4) When setting your home’s temperature for the winter, you can save a bundle by simply dressing for the season. Instead of a T-shirt and shorts, opt for a sweatsuit. A simple change like this will allow you to reduce your thermostat setting by at least two degrees. This, in turn, can reduce your power or gas usage by as much as 15 to 20 percent. Do the math: if maintaining 70 degrees costs you around $200 a month, 68 degrees will cost you more like $170. Over a four-month stretch, you’ll save about $120.

5) If you could afford to set aside 25 cents a day as savings, would you do it? And would it be enough to really be worth the trouble? Big picture time again: Your year-end savings would total $91.25. But, if you can manage this okay for your first year, why not add another 25 cents per day each year you continue this practice? In five years, you’d be setting aside $1.25 a day. Not even taking into consideration any interest if you banked it, your savings would total $1,368.75.

When the Babylonian empire gave way to the rule of the Persians, King Cyrus was prompted by the Holy Spirit to issue the decree that Jewish exiles be allowed to return to Jerusalem and rebuild the temple of the Lord. In the first year the altar was rebuilt. It took the second year to lay the foundation. But this task was no breeze. It took no time at all for the naysayers to appear and begin belittling the efforts of Joshua, Zerubbabel and the others dedicated to the rebuilding.
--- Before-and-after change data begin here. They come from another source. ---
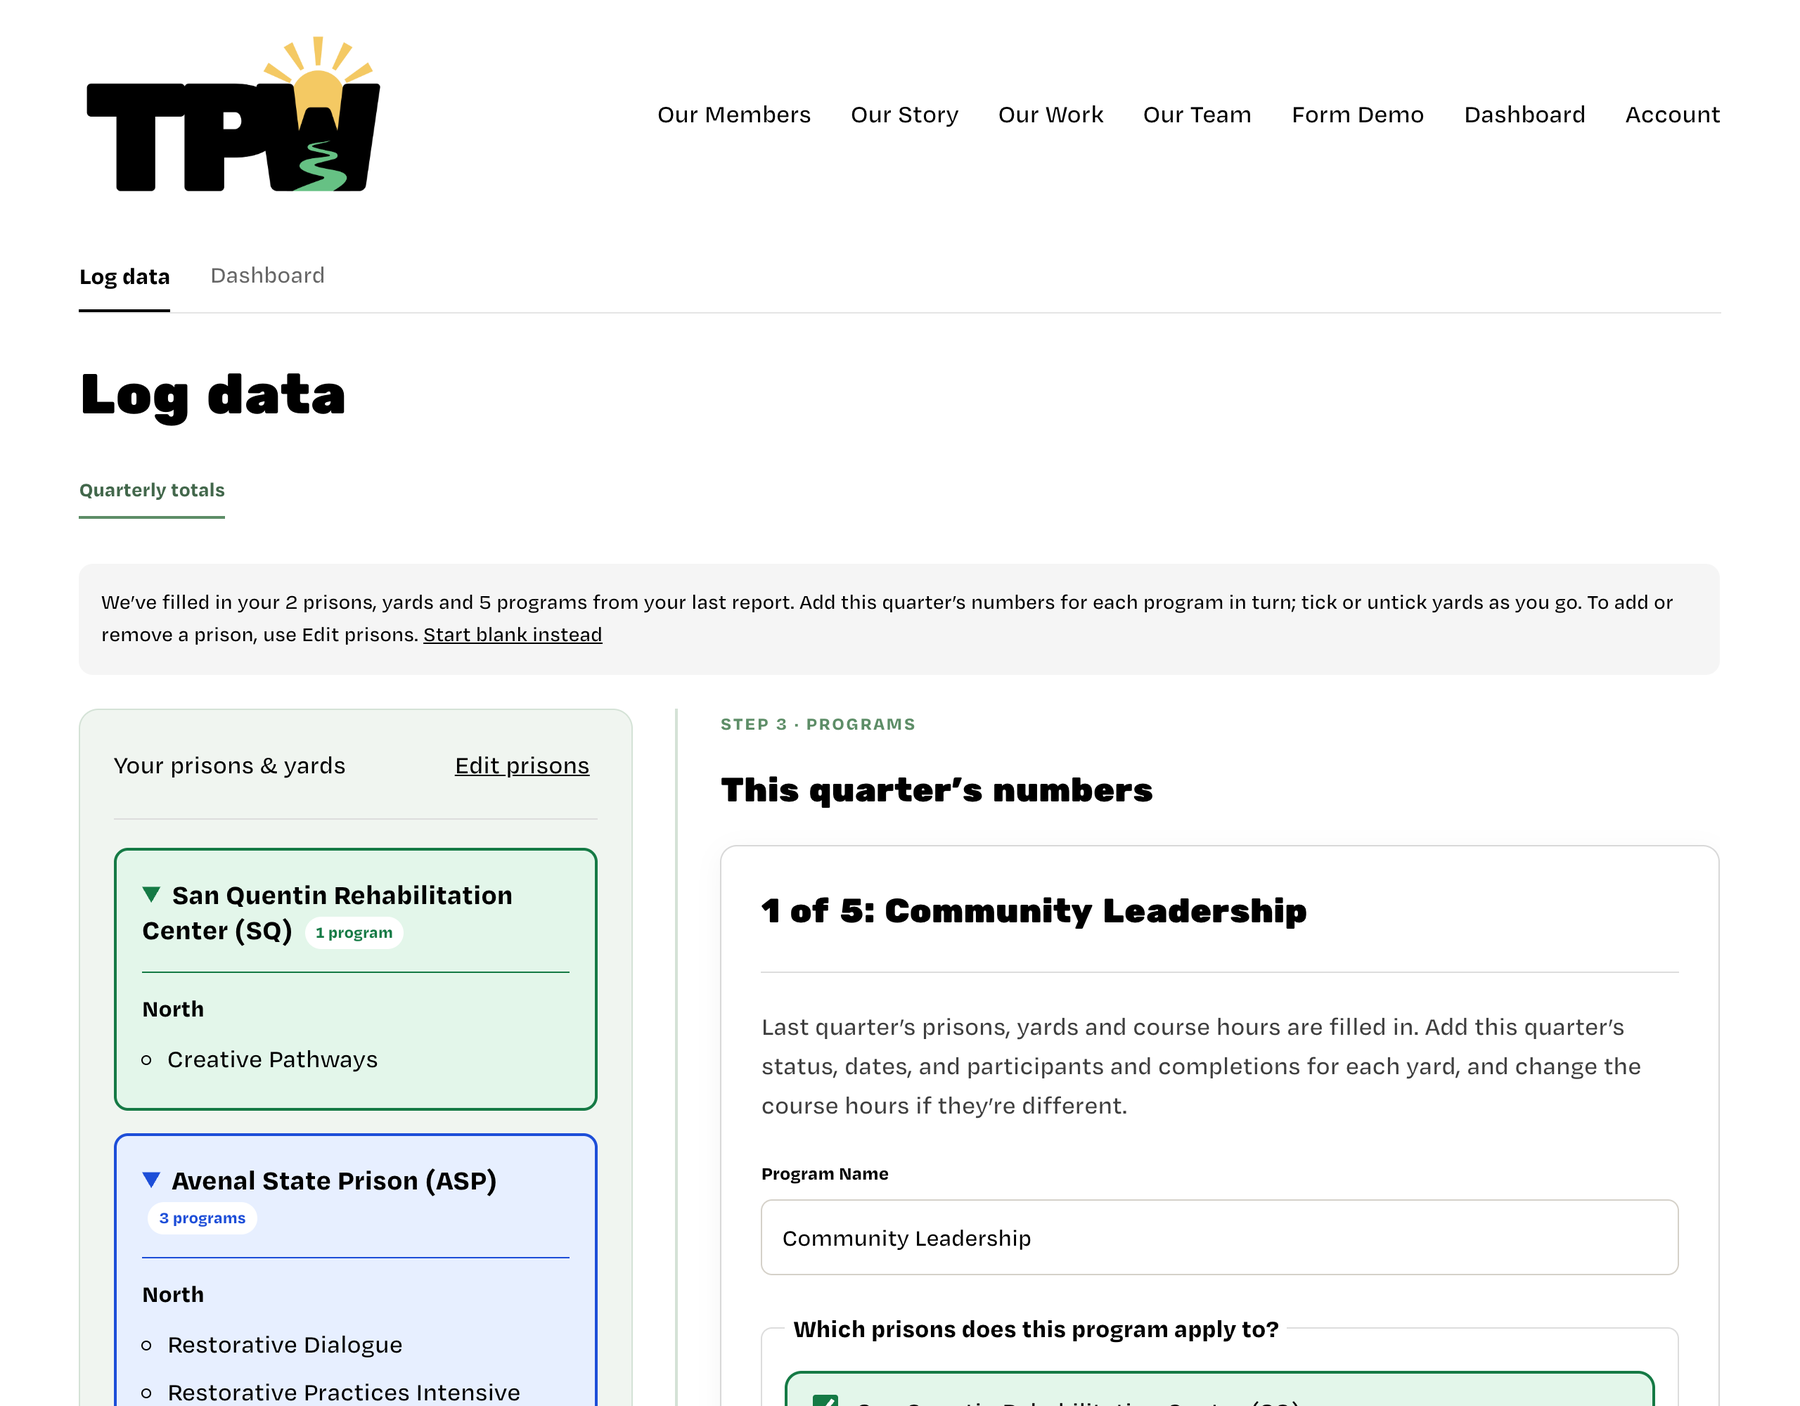
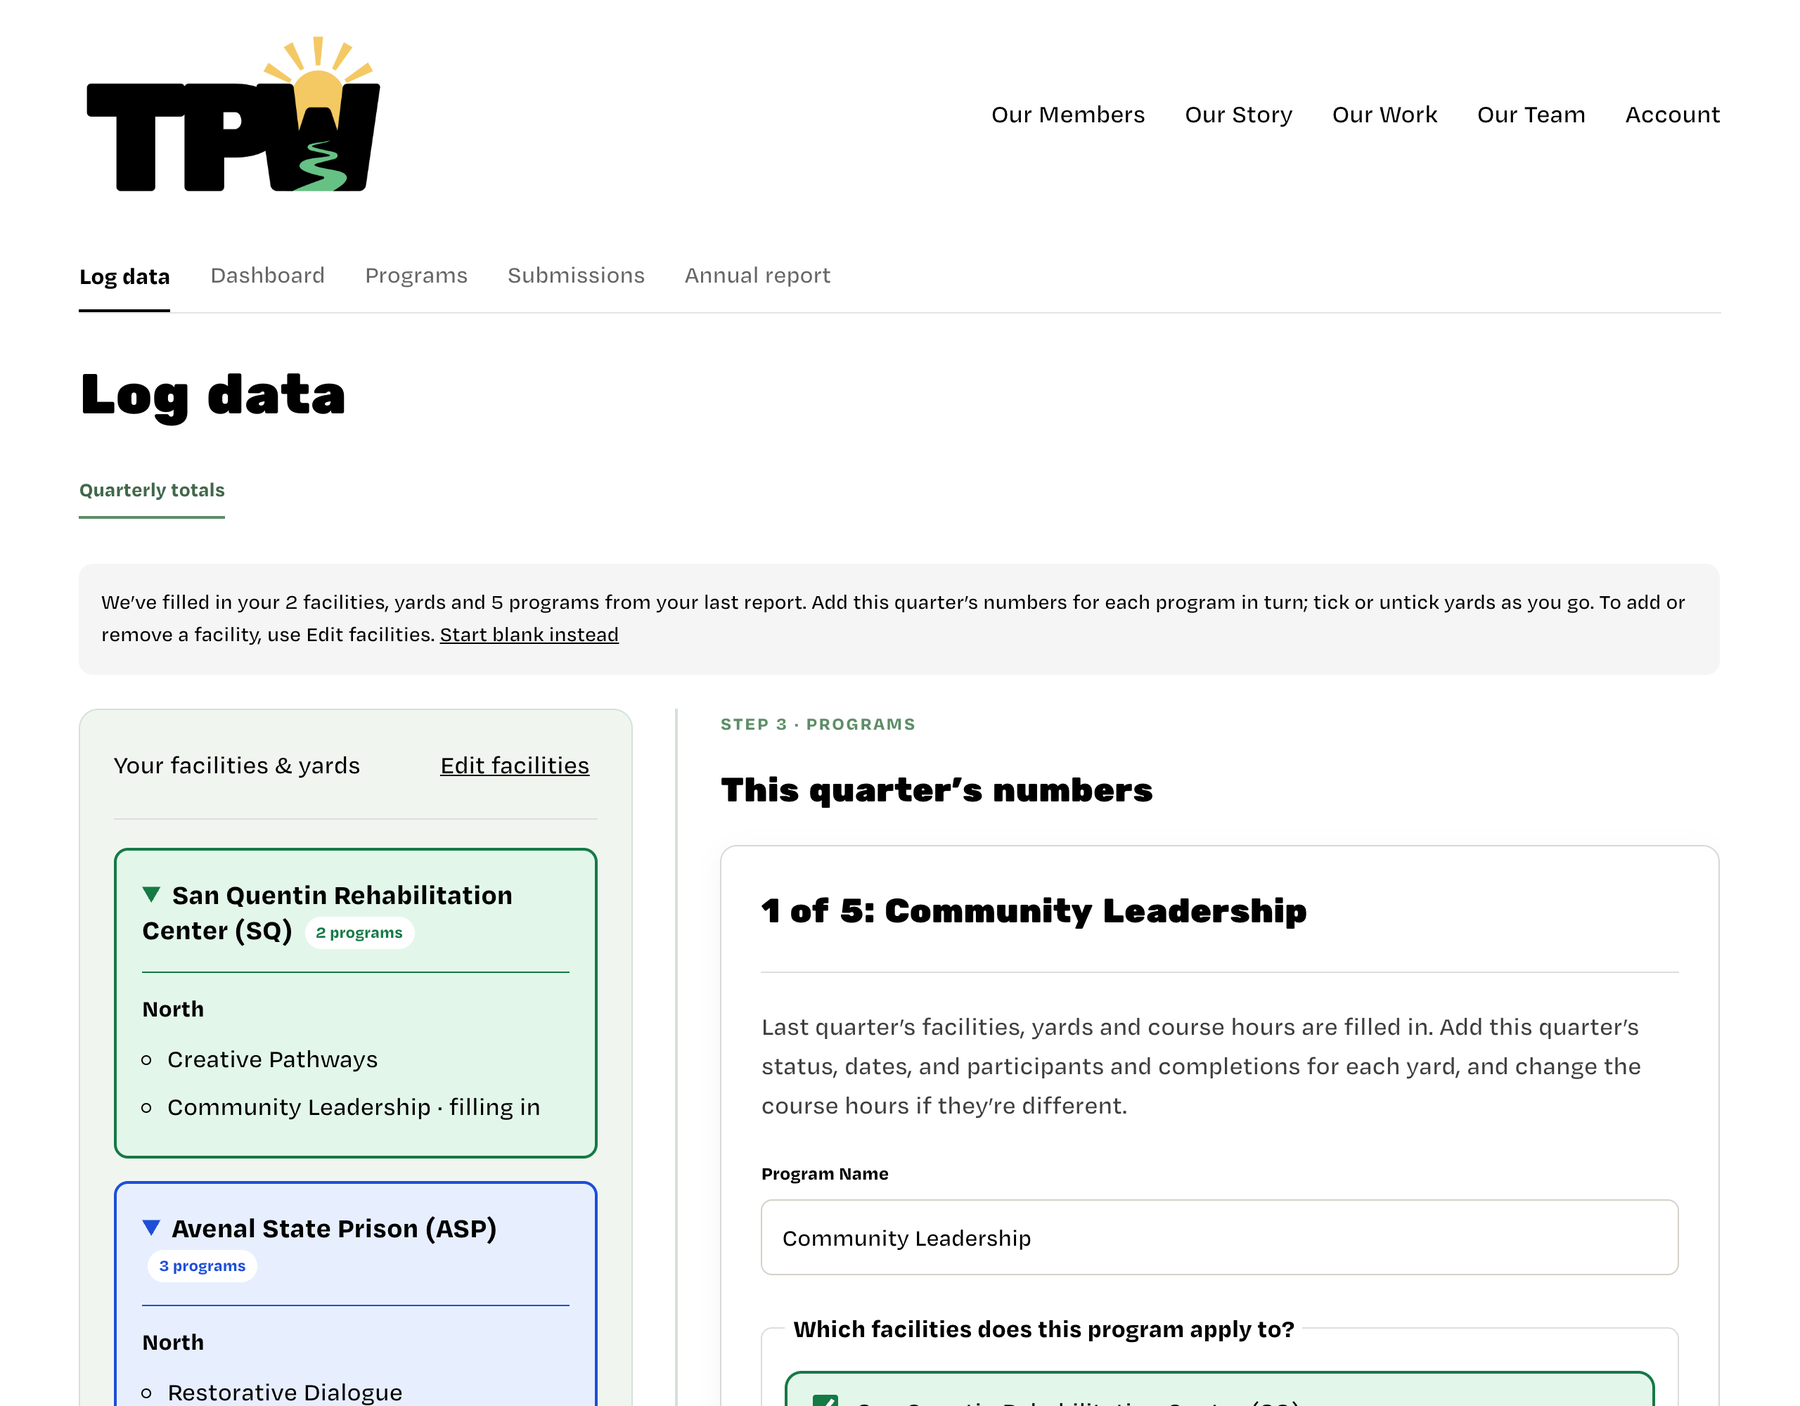
docs: retake staff guide screenshots for the current main
The form now says facilities, the member bar has Programs, Submissions and
Annual report, and the old dashboard forwards to the team one. Adds the TPW
staff view's Submissions and Organizations pages. The sheet read is stubbed,
so only the made-up sample organizations show.

diff --git a/docs/staff-guide-screenshots/README.md b/docs/staff-guide-screenshots/README.md
@@ -4,15 +4,15 @@ Screenshots of the TPW data collection tool, used in the staff guide for Ken and
 
 **Everything on screen is made up.** The form was filled in with "Sample Organization (made-up data)" and "Sample Reading Circle (made-up)". The submit button was intercepted, and so was the dashboard's read of the sheet, so nothing was sent to or read from the real Google Sheet. The reference code (56F98641) is an example copied from the demo rows in the sheet.
 
-Taken on 25 October 2026 from `main` (after the Session tab was removed, Firebase was retired and the dashboards began reading the sheet), with headless Chrome at twice the normal pixel density. The date boxes are shown in US order (mm/dd/yyyy), the way a Californian member's browser draws them.
+Taken on 25 October 2026 from `main` (after Firebase was retired, the old dashboard and form began forwarding to the team versions, and the form began saying “facilities”), with headless Chrome at twice the normal pixel density. The date boxes are shown in US order (mm/dd/yyyy), the way a Californian member's browser draws them.
 
 | File | What it shows |
 |---|---|
 | `door_signin.png` | Members Login opening a copy of TPW's own sign-in box. On the demo site you pick Org 1, Org 2 or TPW staff, and no password is checked |
-| `door_logdata.png` | The Log data page when no one is signed in: the Quarterly totals tab, step 1 of the form. Only the Log data and Dashboard links show. The Data link appears for the TPW staff view |
+| `door_logdata.png` | The Log data page when no one is signed in: the Quarterly totals tab, step 1 of the form. Only the Log data and Dashboard links show. Signed in, the bar adds Programs, Submissions and Annual report, and the TPW staff view also gets Organizations and Data |
 | `door_checkin.png` | Log data for a sample organization: the form starts from last quarter's report and asks only for this quarter's numbers |
 | `form_org.png` | Step 1: the organization's name |
-| `form_prisons.png` | Step 2: choosing a prison and its yards, including the Yard not listed? box for adding one |
+| `form_prisons.png` | Step 2: choosing a facility (a prison) and its yards, including the Yard not listed? box for adding one |
 | `form_prog_a.png` | Step 3: program name, prisons and yards |
 | `form_prog_b.png` | Step 3: status, start and end dates, course hours |
 | `form_prog_c.png` | Step 3: participants started and completed at each yard, notes |
@@ -20,7 +20,9 @@ Taken on 25 October 2026 from `main` (after the Session tab was removed, Firebas
 | `form_receipt.png` | The receipt after a successful submission |
 | `form_error_numbers.png` | The message when completed is higher than started |
 | `form_error_connection.png` | The message when the connection drops on submit, with the membership@thetpw.org address to email |
-| `dashboard.png` | The Dashboard page. It reads TPW's Google Sheet plus the made-up sample organizations. For the picture the sheet read was stubbed out, so only the sample organizations show |
+| `dashboard.png` | The Dashboard page in the TPW staff view. It reads TPW's Google Sheet plus the made-up sample organizations. For the picture the sheet read was stubbed out, so only the sample organizations show |
+| `staff_submissions.png` | The Submissions page in the TPW staff view: who has and hasn't submitted for each of the last two quarters (sample organizations only) |
+| `staff_organizations.png` | The Organizations page in the TPW staff view: one card per organization (sample organizations only) |
 | `datapage.png` | The Data page as someone with access sees it: the Google Sheet shown inside the website. Taken while the workbook was still open to anyone with its link; it is private now, so someone signed out sees a Google sign-in prompt instead |
 | `sheet_strip_a.png`, `sheet_strip_b.png`, `sheet_strip_c.png` | The main tab's columns A to G, H to M and N to R, first rows. Taken before the sheet gained its Test data column at the far right, and not retaken because the workbook is private now |
 | `sheet_tabs.png` | The tabs along the bottom of the workbook |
They pointed out how puny and unattractive this building would be in comparison with the temple of Solomon — talk about your absolute encouragers!

But when the foundation was completed and the people gathered in celebration, Ezra 3:12 records that, amid the shouts of joy and praises, “many of the older priests and Levites and family heads, who had seen the former temple, wept aloud when they saw the foundation of this temple….” (NIV).

And then there were the neighbors. Ezra 4:4 tells us, “… the peoples around them set out to discourage the people of Judah and make them afraid to go on building” (NIV). The opposition eventually succeeded in holding up the completion of the rebuilding for a period of 15 years, but they weren’t able to stop it altogether.

Maybe you’ve experienced some financial setbacks. Perhaps you’re beginning to implement a plan to reduce your expenses. There are bound to be naysayers around you: “How can you give up such a nice house? What are people going to say? What good is saving $10 a week going to do?”

Don’t be discouraged. Remember, Zerubbabel and Joshua experienced the same kind of negativism. And yet, through faith in the Lord and a determination to honor Him with what they were building, they completed the work they had set out to accomplish.

Through the prophet Zechariah, the Lord sent a message of encouragement: “The hands of Zerubbabel have laid the foundation of this house, and his hands will finish it…. For who has despised the day of small things?” (Zechariah 4:9-10a, NASU).

As work on the temple began, progress was slow and sometimes hardly visible. Yet stone by stone the foundation was laid, and eventually the entire temple was finished. So it is with financial improvements. We have to look beyond the “small things” and see the big picture to realize the success of our efforts.
Judy Woodward Bates is the creator of Bargainomics, a biblically-based time and money management philosophy. She is the author of “The Gospel Truth about Money Management” (New Hope, 2003). Visit her website at www.bargainomics.com.

    About the Author

  • Judy Woodward Bates